I’ve blogged before about Whitecross Street’s shops and market.
The street has a fascinating history. John Strype’s 1603 History of London dates the street back to a hospital founded in the reign of Edward I, and given as a monastery house for the Brotherhood of St. Giles by Henry V. There were also almshouses founded by a former Mayor of London, Sir John Gresham.
By the 19th century the street was more residential. In David Hughson’s 1806 History and Description of London it was described as “noble, wide, and well built, inhabited by persons of property.”
One of them, a Samuel Baylis of Whitecross Street, was a founder member of the Radical Club, a fore-runner of the Liberal Party, along such famous names as Daniel O’Connell, Joseph Hume, Francis Place and Sir William Molesworth.
The Guildhall Library’s print collection shows some of the fine buildings on the street, including the Lord Mayor’s stables, Lady Holles’s School House, the Great Northern Railway Goods Depot, and the City Weights and Measures Office. For most of the 19th century the street was best known for the debtor’s prison.
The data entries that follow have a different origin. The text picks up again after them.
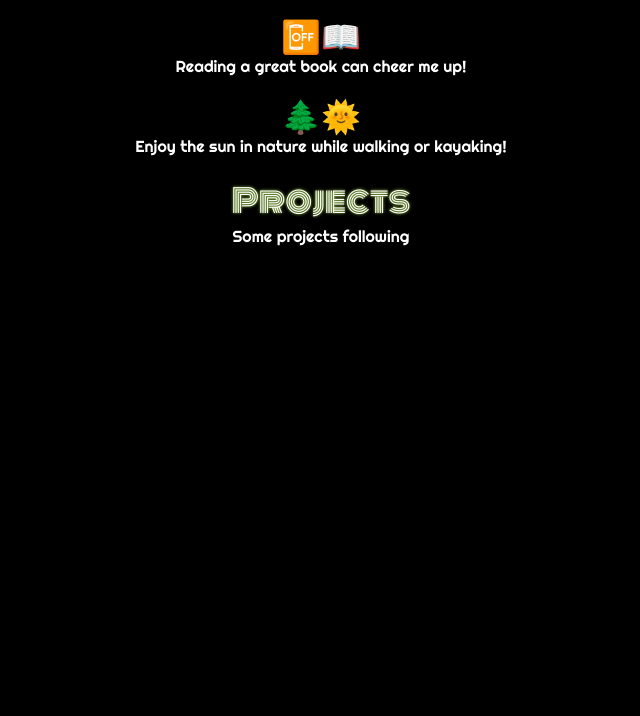
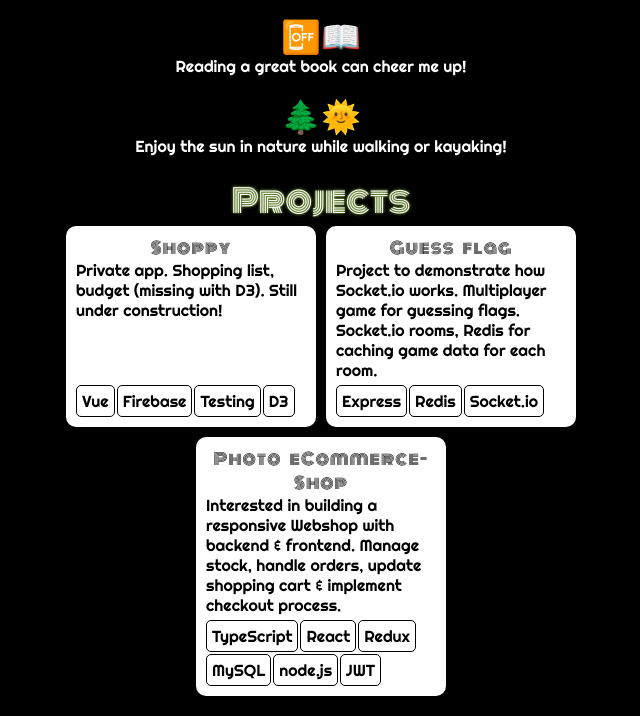
Before and after one commit to LPF33/from-node-to-php, a PHP site: page /views/about.html in a window 1280 px wide. Shown: the part 918-1634 px from the top of the page, without its empty margins (319-959 px from the left). Before the commit the page ends 1164 px from the top, so only its background shows below. Run offline with PHP 8.4, Linux system fonts and the light colour scheme.

Commit message:
feat(about.html): projects section

```diff
--- /dev/null
+++ b/public/projects.json
@@ -0,0 +1,20 @@
+[
+    {
+        "name": "Shoppy",
+        "description": "Private app. Shopping list, budget (missing with D3). Still under construction!",
+        "stack": ["Vue", "Firebase", "Testing", "D3"],
+        "link": "https://github.com/LPF33/shoppy"
+    },
+    {
+        "name": "Guess flag",
+        "description": "Project to demonstrate how Socket.io works. Multiplayer game for guessing flags. Socket.io rooms, Redis for caching game data for each room.",
+        "stack": ["Express", "Redis", "Socket.io"],
+        "link": "https://github.com/LPF33/guess-flag"
+    },
+    {
+        "name": "Photo eCommerce-Shop",
+        "description": "Interested in building a responsive Webshop with backend & frontend. Manage stock, handle orders, update shopping cart & implement checkout process.",
+        "stack": ["TypeScript", "React", "Redux", "MySQL", "node.js", "JWT"],
+        "link": "https://github.com/LPF33/OnlinePhotoShop"
+    }
+]
--- a/public/scripts/about.js
+++ b/public/scripts/about.js
@@ -1,7 +1,31 @@
+(function () {
     const header = document.querySelector("header");
     const nav = document.querySelector("nav");
+    const projectsSection = document.querySelector("#projects-section");
 
     header.addEventListener("click", () => {
         header.classList.toggle("show");
         nav.style.display = header.classList.contains("show") ? "flex" : "none";
     });
+
+    (async function () {
+        const response = await fetch("/projects.json");
+        const projects = await response.json();
+        let html = "";
+
+        for (let project of projects) {
+            const { name, description, stack, link } = project;
+            const stackHTML = stack.reduce(
+                (prev, val) => prev + `<p>${val}</p>`,
+                ""
+            );
+            html += `<a href="${link}" target="_blank" rel="noopener noreferrer" class="project-card">
+                        <h4>${name}</h4>
+                        <p>${description}</p>
+                        <div>${stackHTML}</div>
+                    </a>`;
+        }
+
+        projectsSection.innerHTML = html;
+    })();
+})();
--- a/public/scripts/service-worker.js
+++ b/public/scripts/service-worker.js
@@ -3,7 +3,6 @@ const filesToCache = [
     "/index.html",
     "/styles/style.css",
     "/scripts/elephant.js",
-    "/scripts/about.js",
     "/games.json",
     "/images/Braintrainer.PNG",
     "/images/Memory.PNG",
@@ -13,7 +12,7 @@ const filesToCache = [
     "/no-connection.html",
 ];
 
-const cacheName = "lpf-games7";
+const cacheName = "lpf-games8";
 
 self.addEventListener("install", function (event) {
     event.waitUntil(
--- a/public/styles/about.css
+++ b/public/styles/about.css
@@ -50,6 +50,13 @@ h2 {
     font-family: var(--style-font);
     text-shadow: 0 0 3px var(--color-hover);
     font-weight: normal;
+}
+
+h4 {
+    font-family: var(--style-font);
+    font-weight: normal;
+    letter-spacing: 1px;
+    word-spacing: 5px;
 }
 
 span {
@@ -122,6 +129,66 @@ a:hover > svg {
     fill: var(--color-hover);
 }
 
+#projects-section {
+    display: -webkit-box;
+    display: -ms-flexbox;
+    display: flex;
+    -ms-flex-wrap: wrap;
+    flex-wrap: wrap;
+    -webkit-box-pack: center;
+    -ms-flex-pack: center;
+    justify-content: center;
+    gap: 10px;
+    margin: 0 auto;
+}
+
+.project-card {
+    width: 90vw;
+    max-width: 250px;
+    text-decoration: none;
+    padding: 10px;
+    border-radius: 10px;
+    background-color: white;
+    display: -webkit-box;
+    display: -ms-flexbox;
+    display: flex;
+    -webkit-box-orient: vertical;
+    -webkit-box-direction: normal;
+    -ms-flex-direction: column;
+    flex-direction: column;
+}
+.project-card:hover {
+    background-color: var(--color-hover);
+}
+
+.project-card h4,
+.project-card p {
+    color: black;
+}
+
+.project-card > p {
+    text-align: left;
+    -webkit-box-flex: 1;
+    -ms-flex-positive: 1;
+    flex-grow: 1;
+}
+
+.project-card > div {
+    margin-top: 5px;
+    display: -webkit-box;
+    display: -ms-flexbox;
+    display: flex;
+    -ms-flex-wrap: wrap;
+    flex-wrap: wrap;
+    gap: 2px;
+}
+
+.project-card > div > p {
+    padding: 5px;
+    border-radius: 5px;
+    border: 1px solid black;
+}
+
 @media screen and (max-width: 720px) {
     main {
         margin-top: 60px;
--- a/views/about.html
+++ b/views/about.html
@@ -114,7 +114,7 @@
                 Feel the freedom while I ride my bike!
                 <br />
                 <br />
-                <span role="img" aria-label="bike"> 📴📖 </span>
+                <span role="img" aria-label="mobile off and read"> 📴📖 </span>
                 <br />
                 Reading a great book can cheer me up!
                 <br />
@@ -125,7 +125,7 @@
             </p>
             <br />
             <h2 id="projects">Projects</h2>
-            <div>Some projects following</div>
+            <section id="projects-section"></section>
         </main>
         <script src="/scripts/about.js"></script>
     </body>
--- a/views/index.html
+++ b/views/index.html
@@ -75,7 +75,7 @@
                 const gamesContainer = document.querySelector("#games");
                 try {
                     const fetchJson = await fetch("/games.json");
-                    games = await fetchJson.json();
+                    const games = await fetchJson.json();
                     let html = "";
                     for (let game of games) {
                         const { name, description, image } = game;
```
Also changed, not shown: 1 other file. Lines whose indentation alone changed are shown as unchanged.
Like much of the area, parts of Whitecross Street were firebombed in the December 1940 blitz. And the southern end has since been transformed by the post-war developments of the Whitbread estate and the Barbican.
In recent years, the street has had a makeover with new lighting and paving. Now the revived market and the great mix of shops, from grocers to galleries, serve a very diverse neighbourhood in Bunhill ward.
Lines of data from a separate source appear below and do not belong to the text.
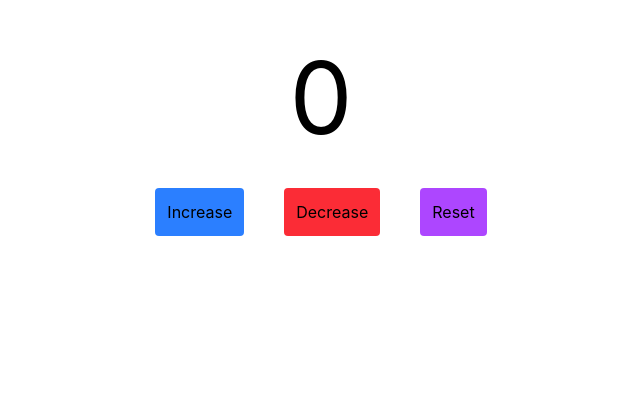
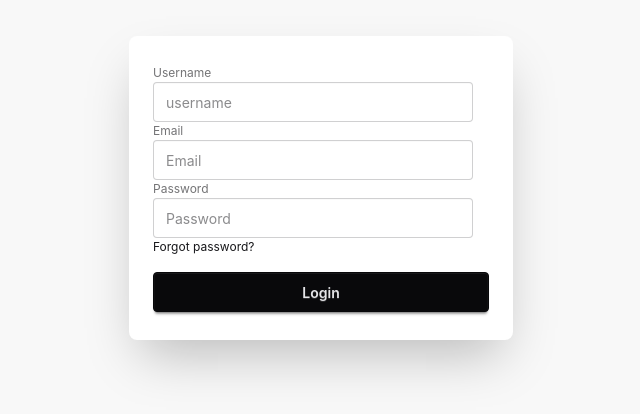
Before and after one commit to abu-huraira-dev-22/React-Practice, a React (Vite) app: page / in a window 1280 px wide. Shown: the part 212-626 px from the top of the page, without its empty margins (319-959 px from the left). Built offline with nearby package versions, Linux system fonts and the light colour scheme.

Commit message:
form validation project and toggle message

```diff
--- a/package.json
+++ b/package.json
@@ -20,6 +20,7 @@
     "@types/react": "^19.2.17",
     "@types/react-dom": "^19.2.3",
     "@vitejs/plugin-react": "^6.0.3",
+    "daisyui": "^5.7.0",
     "eslint": "^10.6.0",
     "eslint-plugin-react-hooks": "^7.1.1",
     "eslint-plugin-react-refresh": "^0.5.3",
--- a/src/App.jsx
+++ b/src/App.jsx
@@ -1,10 +1,16 @@
 import React from 'react'
 import Counter from './Practice/Counter'
+import ToggleMessage from './Practice/ToggleMessage'
+import UserInput from './Practice/UserInput'
+import Form from './Practice/Form'
 
 const App = () => {
   return (
     <div>
-      <Counter/>
+      {/* <Counter/> */}
+      {/* <ToggleMessage/> */}
+      {/* <UserInput/> */}
+    <Form/>
     </div>
   )
 }
--- /dev/null
+++ b/src/Practice/Form.jsx
@@ -0,0 +1,77 @@
+import React, { useState } from "react";
+
+const Form = () => {
+  const [userName, setUserName] = useState("");
+  const [email, setEmail] = useState("");
+  const [password, setPassword] = useState("");
+  const [error, setError] = useState('')
+
+  const submitForm = (e) => {
+    e.preventDefault();
+    if (email.includes("@") == false) {
+      setError('Invalid Email')
+      return
+    }
+    if (password.length < 6) {
+        setError("Password too short")
+    return
+
+    }
+    console.log(userName,email,password)
+  };
+
+  return (
+    <div className="hero bg-base-200 min-h-screen">
+      <div className="hero-content flex-col lg:flex-row-reverse">
+        <div className="card bg-base-100 w-[80vh] max-w-sm shrink-0 shadow-2xl">
+          <div className="card-body">
+            <fieldset className="fieldset">
+              <form action="" onSubmit={submitForm} className="flex flex-col">
+                <label className="label">Username</label>
+                <input
+                  onChange={(e) => {
+                    setUserName(e.target.value);
+                  }}
+                  type="text"
+                  className="input"
+                  placeholder="username"
+                  value={userName}
+                  required
+                />
+                <label className="label">Email</label>
+                <input
+                  onChange={(e) => {
+                    setEmail(e.target.value);
+                  }}
+                  type="email"
+                  className="input"
+                  placeholder="Email"
+                  value={email}
+                  required
+                />
+                <label className="label">Password</label>
+                <input
+                  onChange={(e) => {
+                    setPassword(e.target.value);
+                  }}
+                  type="password"
+                  className="input"
+                  placeholder="Password"
+                  required
+                />
+                <div>
+                  <a className="link link-hover">Forgot password?</a>
+                </div>
+                <button className="btn btn-neutral mt-4" type="submit">
+                  Login
+                </button>
+              </form>
+            </fieldset>
+          </div>
+        </div>
+      </div>
+    </div>
+  );
+};
+
+export default Form;
--- /dev/null
+++ b/src/Practice/ToggleMessage.jsx
@@ -0,0 +1,30 @@
+import React, { useState } from "react";
+
+const ToggleMessage = () => {
+  const [message, setMessage] = useState(false);
+  const [count, setCount] = useState(0);
+  const showMessage = () => {
+    if (!message) {
+      setCount(count+1);
+    }
+     else if(count>0) {
+      setCount(count - 1)
+    }
+
+    setMessage(!message);
+  };
+
+  return (
+    <div className="w-full h-[80vh] flex justify-center items-center">
+      <div className="flex flex-col items-center gap-10">
+        <h1 className="text-7xl">{message ? "Hello React" : "No Message"}</h1>
+        <h1 className="text-7xl">{count}</h1>
+        <button className="btn btn-primary" onClick={showMessage}>
+          Show Message
+        </button>
+      </div>
+    </div>
+  );
+};
+
+export default ToggleMessage;
--- /dev/null
+++ b/src/Practice/UserInput.jsx
@@ -0,0 +1,15 @@
+import React, { useState } from 'react'
+
+const UserInput = () => {
+    const [name, setName] = useState("")
+  return (
+    <div className='flex justify-center items-center w-full h-[80vh]'>
+     <div className='flex flex-col items-center gap-5 text-2xl'>
+       <input onChange={(e)=>setName(e.target.value)} type="text" placeholder="Enter your name" className="input" value={name}/>
+    <h1>Hello {name}</h1>
+     </div>
+    </div>
+  )
+}
+
+export default UserInput
--- a/src/index.css
+++ b/src/index.css
@@ -1,5 +1,5 @@
 @import "tailwindcss";
-
+@plugin "daisyui";
 #count{
   font-size: 100px;
 }
```
Also changed, not shown: 1 other file (tests, documents, lock files or other folders).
One blot on the west side of the street is a run of empty properties opposite the Peabody estate. They have shop units on the ground floor and potential for housing above; the run of shops previously included cafes, a nail salon, and a record shop, but now they are just a semi-derelict eyesore.
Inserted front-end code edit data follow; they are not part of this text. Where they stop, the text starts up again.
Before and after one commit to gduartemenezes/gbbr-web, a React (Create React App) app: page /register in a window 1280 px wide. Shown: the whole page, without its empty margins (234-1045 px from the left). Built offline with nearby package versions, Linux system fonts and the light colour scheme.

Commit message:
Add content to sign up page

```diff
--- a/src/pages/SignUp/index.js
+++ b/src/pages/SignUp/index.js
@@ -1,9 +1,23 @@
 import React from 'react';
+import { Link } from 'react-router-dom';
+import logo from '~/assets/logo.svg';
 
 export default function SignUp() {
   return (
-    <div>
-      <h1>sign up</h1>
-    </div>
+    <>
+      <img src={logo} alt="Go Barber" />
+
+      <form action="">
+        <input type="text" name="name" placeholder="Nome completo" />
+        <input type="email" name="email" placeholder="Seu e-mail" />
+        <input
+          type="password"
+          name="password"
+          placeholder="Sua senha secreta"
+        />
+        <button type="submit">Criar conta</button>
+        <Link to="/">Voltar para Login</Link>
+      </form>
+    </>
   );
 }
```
Now the local regeneration project EC1 NewDeal and the Council are proposing to take over the properties with a compulsory purchase order, and plan to sell them on to a housing association; and if that isn’t possible, to sell them to a private developer. The Council may actually lose money on such a deal given falling property prices and all the legal costs involved in a CPO; so the partnership with EC1 NewDeal could make all the difference.